After a few more agonizing minutes, the chief hung up with a sigh. He told me he had to run and asked me to lock up the station as I left. Within a minute I was alone, staring through the windshield at the fire trucks, ambulance, and vending machine in the quiet garage full of shadows that I hadn't noticed before. Bad words from the chief's one-sided phone call bounced around inside of me. The tears came on again, and I let them run their course this time, my work on the database finished. I sat back in the driver's seat and put my hands over my head, resting them on the weapon above. It felt nothing like the gun that I carry while playing a certain game on the Xbox; it felt cold, hard, and lethal.
Tuesday, March 2, 2010

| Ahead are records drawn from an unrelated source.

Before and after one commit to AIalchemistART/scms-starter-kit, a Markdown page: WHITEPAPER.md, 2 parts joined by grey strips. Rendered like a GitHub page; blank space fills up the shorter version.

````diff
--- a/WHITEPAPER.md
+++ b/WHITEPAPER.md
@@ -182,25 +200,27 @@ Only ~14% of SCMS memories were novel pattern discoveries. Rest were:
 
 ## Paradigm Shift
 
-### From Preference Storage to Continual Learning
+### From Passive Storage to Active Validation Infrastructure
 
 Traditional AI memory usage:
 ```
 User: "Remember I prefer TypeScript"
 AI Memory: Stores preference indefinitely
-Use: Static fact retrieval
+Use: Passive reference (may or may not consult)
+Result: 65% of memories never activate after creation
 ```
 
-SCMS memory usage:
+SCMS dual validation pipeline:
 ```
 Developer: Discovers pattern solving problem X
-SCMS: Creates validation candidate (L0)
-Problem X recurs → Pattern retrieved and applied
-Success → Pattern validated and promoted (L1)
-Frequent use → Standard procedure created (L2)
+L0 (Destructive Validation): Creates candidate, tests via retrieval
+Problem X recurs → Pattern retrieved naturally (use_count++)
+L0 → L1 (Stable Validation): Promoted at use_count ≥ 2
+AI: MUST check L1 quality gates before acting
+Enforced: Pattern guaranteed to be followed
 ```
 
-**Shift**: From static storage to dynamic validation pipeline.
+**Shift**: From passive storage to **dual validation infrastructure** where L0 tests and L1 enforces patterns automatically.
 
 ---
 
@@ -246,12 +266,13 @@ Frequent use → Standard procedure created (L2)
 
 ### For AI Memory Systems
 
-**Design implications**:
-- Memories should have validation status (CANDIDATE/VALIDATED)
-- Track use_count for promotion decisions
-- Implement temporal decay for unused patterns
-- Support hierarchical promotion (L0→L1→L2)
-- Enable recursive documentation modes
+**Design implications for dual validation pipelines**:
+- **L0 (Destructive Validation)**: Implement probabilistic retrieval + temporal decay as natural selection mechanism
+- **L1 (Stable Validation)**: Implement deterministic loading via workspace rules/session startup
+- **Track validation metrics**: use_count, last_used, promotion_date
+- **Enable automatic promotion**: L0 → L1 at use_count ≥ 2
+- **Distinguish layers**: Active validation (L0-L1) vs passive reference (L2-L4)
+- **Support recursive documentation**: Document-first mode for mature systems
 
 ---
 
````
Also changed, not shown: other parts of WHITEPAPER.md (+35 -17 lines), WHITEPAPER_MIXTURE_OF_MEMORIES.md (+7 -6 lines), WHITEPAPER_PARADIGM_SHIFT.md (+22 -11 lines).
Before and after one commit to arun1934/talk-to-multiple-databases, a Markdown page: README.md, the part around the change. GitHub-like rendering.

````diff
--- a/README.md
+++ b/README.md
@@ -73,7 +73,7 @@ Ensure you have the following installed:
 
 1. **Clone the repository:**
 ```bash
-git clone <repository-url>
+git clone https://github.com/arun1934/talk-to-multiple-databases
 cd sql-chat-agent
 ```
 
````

This afternoon I was down at the police station, sitting in a cruiser. Above my head, in a ceiling rack, was an automatic rifle. It looked just like the one I carry while playing a certain game on the Xbox. The laptop I was working on took some time to reboot, so I spent my time checking out the buttons, switches, and equipment used to fight crime. The chief was on his phone, just a few feet away, so it was impossible to ignore the words that came; suicide, rifle, mess, nothing left, these words made their way into the air around him with the same ease that words like hard drive, update, software, and network make their way into the air around me. I felt a sudden sweat position itself in a fine layer over my skin, and a pain stabbed at my stomach. I willed the laptop on, begging it to find hidden speed in its aging processor so I could verify the updates to the database that kept the mean streets of New Hampshire safe and get away from that phone call. Instead, more words; scholarship, full-ride, honors, alcohol, drugs, pressure, parents, denial...they all gathered in my ears and pried their way into my head, forming a hot ball inside my skull. It was hard to breath softly and my eyes blurred, the tears making their daily appearance at an inopportune moment the way they always do. I wiped them away on my sleeve, and forced myself into the distractions of work. I carried on.